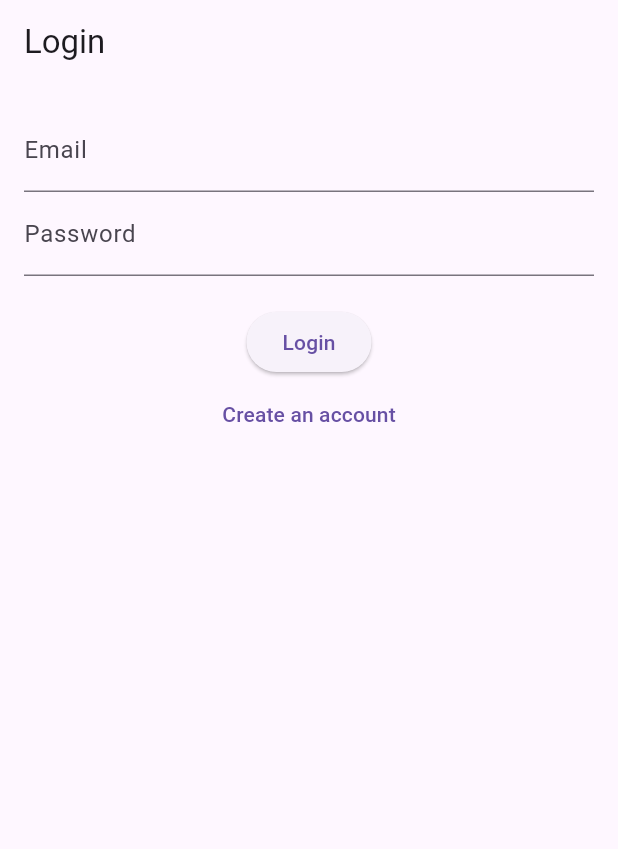
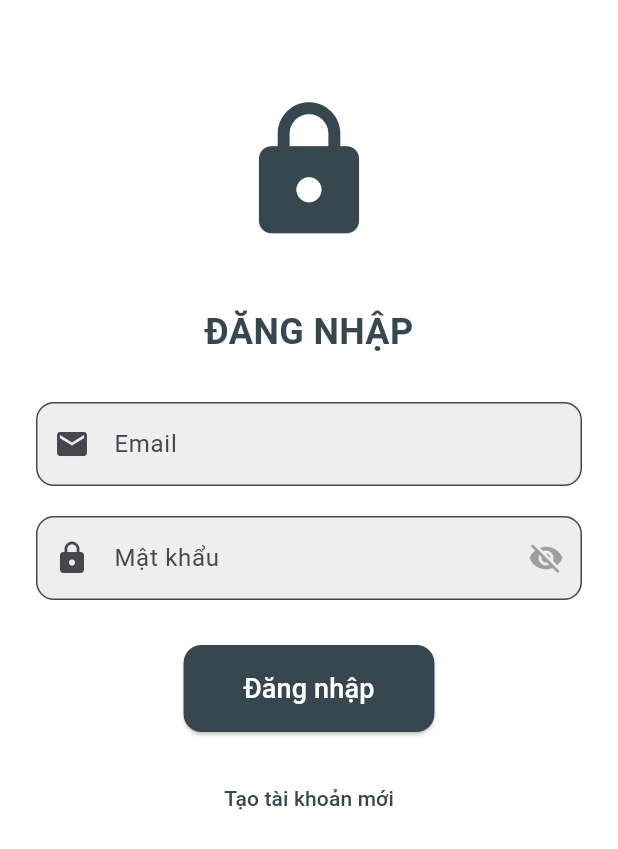
Before and after one commit to Lama2323/eyelink_app, a Flutter app: the screen it shows after launch, on a phone screen of 412 x 824 dp. Shown: the top 849 px of the screen. Run offline on Flutter 3.47's test engine with Material 3 defaults, Android fonts, the phone set to English and light mode, and no system bars; our stand-ins replace flutter_dotenv, flutter_local_notifications, image_cropper, image_picker, permission_handler, shared_preferences and 2 more; accounts and stored records are empty.

Commit message:
fix mui gio

```diff
--- a/lib/screens/authentication.dart
+++ b/lib/screens/authentication.dart
@@ -15,6 +15,8 @@ class _AuthPageState extends State<AuthPage> {
   final _passwordController = TextEditingController();
 
   bool _isLogin = true;
+  bool _isLoading = false;
+  bool _showPassword = false;
 
   void _toggleAuthMode() {
     setState(() {
@@ -23,8 +25,19 @@ class _AuthPageState extends State<AuthPage> {
   }
 
   Future<void> _authenticate() async {
-    final email = _emailController.text;
-    final password = _passwordController.text;
+    final email = _emailController.text.trim();
+    final password = _passwordController.text.trim();
+
+    if (email.isEmpty || password.isEmpty) {
+      ScaffoldMessenger.of(context).showSnackBar(
+        const SnackBar(content: Text('Hãy nhập email và mật khẩu')),
+      );
+      return;
+    }
+
+    setState(() {
+      _isLoading = true;
+    });
 
     try {
       if (_isLogin) {
@@ -32,42 +45,124 @@ class _AuthPageState extends State<AuthPage> {
       } else {
         await supabase.auth.signUp(email: email, password: password);
       }
-      Navigator.pushReplacement(context, MaterialPageRoute(builder: (context) => HomePage()));
+      if (mounted) {
+        Navigator.pushReplacement(
+            context, MaterialPageRoute(builder: (context) => const HomePage()));
+      }
     } catch (error) {
+      if (mounted) {
         ScaffoldMessenger.of(context).showSnackBar(
           SnackBar(content: Text('Authentication Error: $error')),
         );
+      }
+    } finally {
+      setState(() {
+        _isLoading = false;
+      });
     }
   }
 
   @override
   Widget build(BuildContext context) {
     return Scaffold(
-        appBar: AppBar(
-          title: Text(_isLogin ? 'Login' : 'Register'),
+      backgroundColor: Colors.white,
+      body: SingleChildScrollView(
+        child: Padding(
+          padding: const EdgeInsets.all(24),
+          child: Column(
+            mainAxisAlignment: MainAxisAlignment.center,
+            children: [
+              const SizedBox(height: 40),
+              Icon(
+                Icons.lock,
+                size: 100,
+                color: Colors.blueGrey[800],
               ),
-        body: Padding(
-          padding: const EdgeInsets.all(16),
-          child: Column(children: [
-            TextField(
+              const SizedBox(height: 40),
+              // Tiêu đề
+              Text(
+                _isLogin ? 'ĐĂNG NHẬP' : 'ĐĂNG KÝ',
+                style: TextStyle(
+                  fontSize: 24,
+                  fontWeight: FontWeight.bold,
+                  color: Colors.blueGrey[800],
+                ),
+              ),
+              const SizedBox(height: 30),
+              // Input email
+              TextFormField(
                 controller: _emailController,
-              decoration: const InputDecoration(labelText: 'Email'),
+                keyboardType: TextInputType.emailAddress,
+                decoration: InputDecoration(
+                  labelText: 'Email',
+                  prefixIcon: const Icon(Icons.email),
+                  border: OutlineInputBorder(
+                    borderRadius: BorderRadius.circular(12),
                   ),
-            TextField(
-              controller: _passwordController,
-              decoration: const InputDecoration(labelText: 'Password'),
-              obscureText: true,
+                  filled: true,
+                  fillColor: Colors.grey[200],
+                ),
               ),
               const SizedBox(height: 20),
+              // Input password
+              TextFormField(
+                controller: _passwordController,
+                obscureText: !_showPassword, // Ẩn/hiện mật khẩu dựa trên _showPassword
+                decoration: InputDecoration(
+                  labelText: 'Mật khẩu',
+                  prefixIcon: const Icon(Icons.lock),
+                  suffixIcon: IconButton(
+                    icon: Icon(
+                      _showPassword ? Icons.visibility : Icons.visibility_off, // Thay đổi icon dựa trên _showPassword
+                      color: Colors.grey,
+                    ),
+                    onPressed: () {
+                      setState(() {
+                        _showPassword = !_showPassword; // Toggle _showPassword
+                      });
+                    },
+                  ),
+                  border: OutlineInputBorder(
+                    borderRadius: BorderRadius.circular(12),
+                  ),
+                  filled: true,
+                  fillColor: Colors.grey[200],
+                ),
+              ),
+              const SizedBox(height: 30),
               ElevatedButton(
-              onPressed: _authenticate,
-              child: Text(_isLogin ? 'Login' : 'Register'),
+                onPressed: _isLoading ? null : _authenticate,
+                style: ElevatedButton.styleFrom(
+                  backgroundColor: Colors.blueGrey[800],
+                  padding: const EdgeInsets.symmetric(
+                    horizontal: 40,
+                    vertical: 16,
                   ),
+                  shape: RoundedRectangleBorder(
+                    borderRadius: BorderRadius.circular(12),
+                  ),
+                ),
+                child: _isLoading
+                    ? const CircularProgressIndicator(color: Colors.white)
+                    : Text(
+                        _isLogin ? 'Đăng nhập' : 'Đăng ký',
+                        style: const TextStyle(fontSize: 18, color: Colors.white),
+                      ),
+              ),
+              const SizedBox(height: 20),
               TextButton(
-              onPressed: _toggleAuthMode,
-              child: Text(_isLogin ? 'Create an account' : 'Already have an account?'),
+                onPressed: _isLoading ? null : _toggleAuthMode,
+                child: Text(
+                  _isLogin
+                      ? 'Tạo tài khoản mới'
+                      : 'Đã có tài khoản? Đăng nhập ngay',
+                  style: TextStyle(color: Colors.blueGrey[800]),
                 ),
-          ]),
-        ));
+              ),
+            ],
+          ),
+        ),
+      ),
+    );
   }
 }
```
Also changed, not shown: lib/screens/access_log_page.dart (+15 -12 lines), lib/screens/detail_log_page.dart (+7 -5 lines). Lines whose indentation alone changed are shown as unchanged.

(Task instructions):
Without changing a word, retype every entry above, but drop its pictures.

(Response for this exercise):
Before and after one commit to Lama2323/eyelink_app, a Flutter app: the screen it shows after launch, on a phone screen of 412 x 824 dp. Shown: the top 849 px of the screen. Run offline on Flutter 3.47's test engine with Material 3 defaults, Android fonts, the phone set to English and light mode, and no system bars; our stand-ins replace flutter_dotenv, flutter_local_notifications, image_cropper, image_picker, permission_handler, shared_preferences and 2 more; accounts and stored records are empty.

Commit message:
fix mui gio

```diff
--- a/lib/screens/authentication.dart
+++ b/lib/screens/authentication.dart
@@ -15,6 +15,8 @@ class _AuthPageState extends State<AuthPage> {
   final _passwordController = TextEditingController();
 
   bool _isLogin = true;
+  bool _isLoading = false;
+  bool _showPassword = false;
 
   void _toggleAuthMode() {
     setState(() {
@@ -23,8 +25,19 @@ class _AuthPageState extends State<AuthPage> {
   }
 
   Future<void> _authenticate() async {
-    final email = _emailController.text;
-    final password = _passwordController.text;
+    final email = _emailController.text.trim();
+    final password = _passwordController.text.trim();
+
+    if (email.isEmpty || password.isEmpty) {
+      ScaffoldMessenger.of(context).showSnackBar(
+        const SnackBar(content: Text('Hãy nhập email và mật khẩu')),
+      );
+      return;
+    }
+
+    setState(() {
+      _isLoading = true;
+    });
 
     try {
       if (_isLogin) {
@@ -32,42 +45,124 @@ class _AuthPageState extends State<AuthPage> {
       } else {
         await supabase.auth.signUp(email: email, password: password);
       }
-      Navigator.pushReplacement(context, MaterialPageRoute(builder: (context) => HomePage()));
+      if (mounted) {
+        Navigator.pushReplacement(
+            context, MaterialPageRoute(builder: (context) => const HomePage()));
+      }
     } catch (error) {
+      if (mounted) {
         ScaffoldMessenger.of(context).showSnackBar(
           SnackBar(content: Text('Authentication Error: $error')),
         );
+      }
+    } finally {
+      setState(() {
+        _isLoading = false;
+      });
     }
   }
 
   @override
   Widget build(BuildContext context) {
     return Scaffold(
-        appBar: AppBar(
-          title: Text(_isLogin ? 'Login' : 'Register'),
+      backgroundColor: Colors.white,
+      body: SingleChildScrollView(
+        child: Padding(
+          padding: const EdgeInsets.all(24),
+          child: Column(
+            mainAxisAlignment: MainAxisAlignment.center,
+            children: [
+              const SizedBox(height: 40),
+              Icon(
+                Icons.lock,
+                size: 100,
+                color: Colors.blueGrey[800],
               ),
-        body: Padding(
-          padding: const EdgeInsets.all(16),
-          child: Column(children: [
-            TextField(
+              const SizedBox(height: 40),
+              // Tiêu đề
+              Text(
+                _isLogin ? 'ĐĂNG NHẬP' : 'ĐĂNG KÝ',
+                style: TextStyle(
+                  fontSize: 24,
+                  fontWeight: FontWeight.bold,
+                  color: Colors.blueGrey[800],
+                ),
+              ),
+              const SizedBox(height: 30),
+              // Input email
+              TextFormField(
                 controller: _emailController,
-              decoration: const InputDecoration(labelText: 'Email'),
+                keyboardType: TextInputType.emailAddress,
+                decoration: InputDecoration(
+                  labelText: 'Email',
+                  prefixIcon: const Icon(Icons.email),
+                  border: OutlineInputBorder(
+                    borderRadius: BorderRadius.circular(12),
                   ),
-            TextField(
-              controller: _passwordController,
-              decoration: const InputDecoration(labelText: 'Password'),
-              obscureText: true,
+                  filled: true,
+                  fillColor: Colors.grey[200],
+                ),
               ),
               const SizedBox(height: 20),
+              // Input password
+              TextFormField(
+                controller: _passwordController,
+                obscureText: !_showPassword, // Ẩn/hiện mật khẩu dựa trên _showPassword
+                decoration: InputDecoration(
+                  labelText: 'Mật khẩu',
+                  prefixIcon: const Icon(Icons.lock),
+                  suffixIcon: IconButton(
+                    icon: Icon(
+                      _showPassword ? Icons.visibility : Icons.visibility_off, // Thay đổi icon dựa trên _showPassword
+                      color: Colors.grey,
+                    ),
+                    onPressed: () {
+                      setState(() {
+                        _showPassword = !_showPassword; // Toggle _showPassword
+                      });
+                    },
+                  ),
+                  border: OutlineInputBorder(
+                    borderRadius: BorderRadius.circular(12),
+                  ),
+                  filled: true,
+                  fillColor: Colors.grey[200],
+                ),
+              ),
+              const SizedBox(height: 30),
               ElevatedButton(
-              onPressed: _authenticate,
-              child: Text(_isLogin ? 'Login' : 'Register'),
+                onPressed: _isLoading ? null : _authenticate,
+                style: ElevatedButton.styleFrom(
+                  backgroundColor: Colors.blueGrey[800],
+                  padding: const EdgeInsets.symmetric(
+                    horizontal: 40,
+                    vertical: 16,
                   ),
+                  shape: RoundedRectangleBorder(
+                    borderRadius: BorderRadius.circular(12),
+                  ),
+                ),
+                child: _isLoading
+                    ? const CircularProgressIndicator(color: Colors.white)
+                    : Text(
+                        _isLogin ? 'Đăng nhập' : 'Đăng ký',
+                        style: const TextStyle(fontSize: 18, color: Colors.white),
+                      ),
+              ),
+              const SizedBox(height: 20),
               TextButton(
-              onPressed: _toggleAuthMode,
-              child: Text(_isLogin ? 'Create an account' : 'Already have an account?'),
+                onPressed: _isLoading ? null : _toggleAuthMode,
+                child: Text(
+                  _isLogin
+                      ? 'Tạo tài khoản mới'
+                      : 'Đã có tài khoản? Đăng nhập ngay',
+                  style: TextStyle(color: Colors.blueGrey[800]),
                 ),
-          ]),
-        ));
+              ),
+            ],
+          ),
+        ),
+      ),
+    );
   }
 }
```
Also changed, not shown: lib/screens/access_log_page.dart (+15 -12 lines), lib/screens/detail_log_page.dart (+7 -5 lines). Lines whose indentation alone changed are shown as unchanged.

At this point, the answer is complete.